Thanks to Timothy Sandefur for reminding me that today would have been Miles Davis’ 78th birthday. Miles is in my second tier of jazz icons. I never cared for the tone of his trumpet playing all that much, it always sounded a bit tinny to me (I prefer the deeper tones of, say, Wynton Marsalis or Clifford Brown), but he was a virtuoso talent and a legendary composer. Like Timothy, I prefer his early and middle work. Birth of the Cool, Sketches of Spain (which, unlike Timothy, I don’t consider overrated), Porgy and Bess, Miles Smiles, and Kind of Blue are all wonderful. And I certainly agree with him that once he got into his experimental era, most of his music was unlistenable.
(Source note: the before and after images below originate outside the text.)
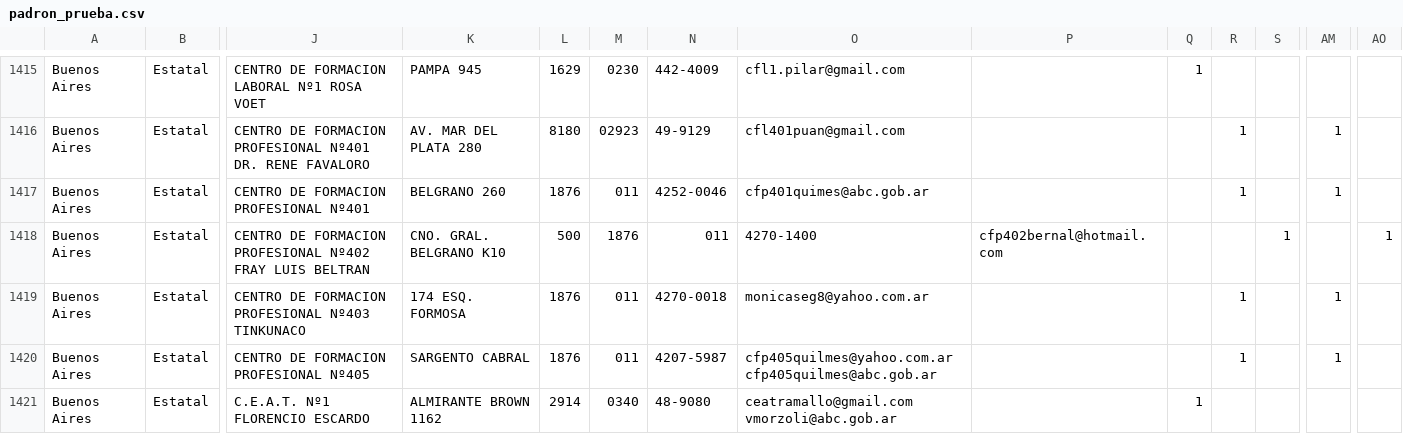
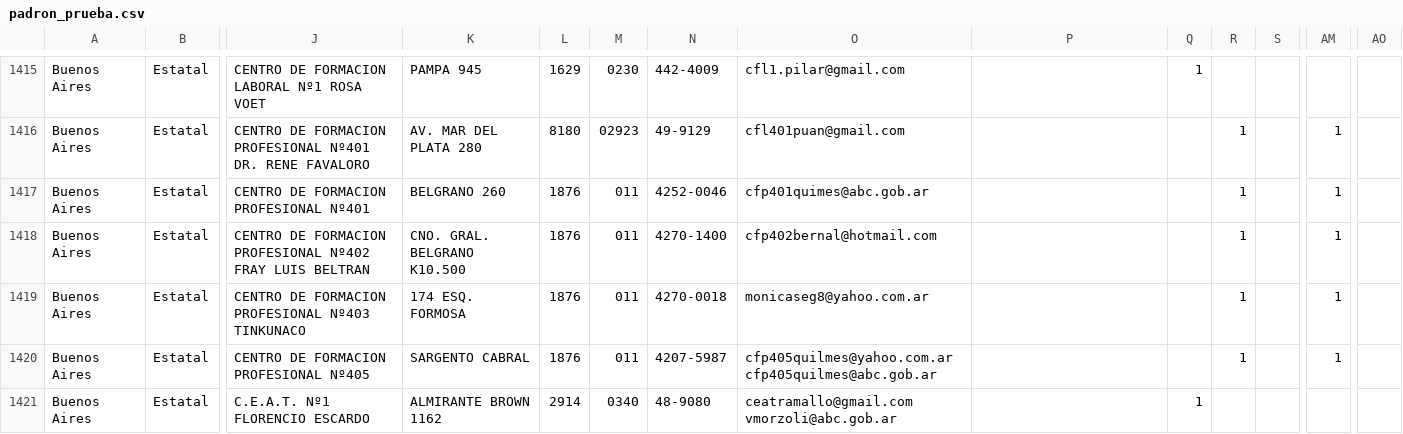
Before and after one commit to emypb93/Datasets, a CSV file: padron_prueba.csv, drawn as a sheet; only a part is shown, gaps mark what is left out; the diff names each change by its address in the sheet, - before the commit and + after, or states it on an @@ line.

Commit message:
Update padron_prueba.csv

```diff
--- a/padron_prueba.csv
+++ b/padron_prueba.csv
-K1418: CNO. GRAL. BELGRANO K10
+K1418: CNO. GRAL. BELGRANO K10.500
-L1418: 500
+L1418: 1876
-M1418: 1876
+M1418: 011
-N1418: 011
+N1418: 4270-1400
-O1418: 4270-1400
+O1418: cfp402bernal@hotmail.com
-P1418: cfp402bernal@hotmail.com
+P1418: (empty)
-R1418: (empty)
+R1418: 1
-S1418: 1
+S1418: (empty)
-AM1418: (empty)
+AM1418: 1
-AO1418: 1
+AO1418: (empty)
```
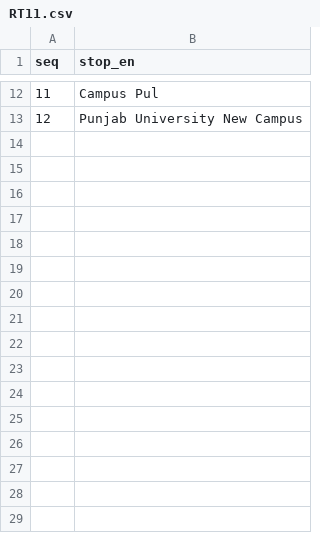
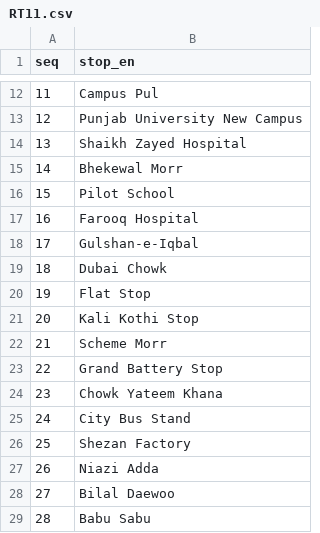
Before and after one commit to muneeb178/effective-potato-x43, a CSV file: data/speedo/RT11.csv, drawn as a sheet; only a part is shown, gaps mark what is left out.

```diff
--- a/data/speedo/RT11.csv
+++ b/data/speedo/RT11.csv
@@ -13 +13,17 @@ seq,stop_en
 12,"Punjab University New Campus"
+13,"Shaikh Zayed Hospital"
+14,"Bhekewal Morr"
+15,"Pilot School"
+16,"Farooq Hospital"
+17,"Gulshan-e-Iqbal"
+18,"Dubai Chowk"
+19,"Flat Stop"
+20,"Kali Kothi Stop"
+21,"Scheme Morr"
+22,"Grand Battery Stop"
+23,"Chowk Yateem Khana"
+24,"City Bus Stand"
+25,"Shezan Factory"
+26,"Niazi Adda"
+27,"Bilal Daewoo"
+28,"Babu Sabu"
```
Also changed, not shown: 2 other files.
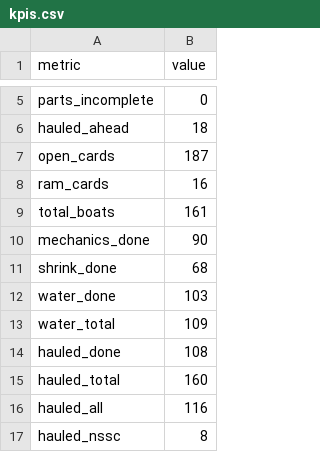
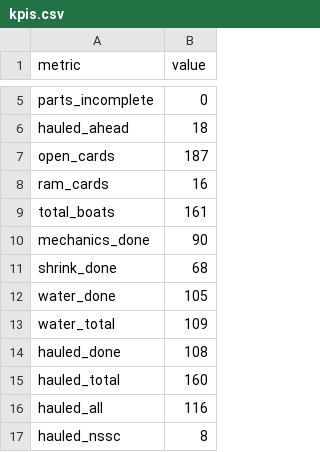
Before and after one commit to loumcp/crew-board, a CSV file: kpis.csv, drawn as a sheet; only a part is shown, gaps mark what is left out.

```diff
--- a/kpis.csv
+++ b/kpis.csv
@@ -11,3 +11,3 @@ mechanics_done,90
 shrink_done,68
-water_done,103
+water_done,105
 water_total,109
```
Also changed, not shown: data/kpis.csv, 3 other files.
On a related note, I’ve never quite understood the animosity that some jazz fans, particularly older fans, feel toward Wynton Marsalis. I’ve had the same conversation with a dozen people, and I know it’s not an unusual thing, who claim that Wynton’s music is technically great, but soulless and mechanical. I couldn’t disagree more. I tend to chalk it up to that natural and common tendency to think that anything modern couldn’t possibly compare with anything older, hence more “authentic”. And I would predict that as Wynton ages, that will turn around. Certainly when future music historians and plain old fans like us look back on his career and his recordings, he will universally be considered among the pantheon of jazz gods, alongside the likes of Dizzy, Louis and Duke. But it’s too bad they can’t appreciate him as he should be appreciated now, when he’s in his prime. There is nothing soulless or mechanical to be found among the aching tones of his Soul Gestures in Southern Blue series. And in addition to his brilliance as a musician and a composer, he has nurtured and helped develop an entire generation of musicians – Wycliffe Gordon, Marcus Roberts, Jeff (Tain) Watts, Wes Anderson and many others – who are the future of jazz. If you’ve never heard his work, I highly recommend Black Codes from the Underground, Blue Interlude and Live at Blues Alley. If you can listen to those albums and consider the music soulless and mechanical, there’s something wrong with your ear in my humble opinion.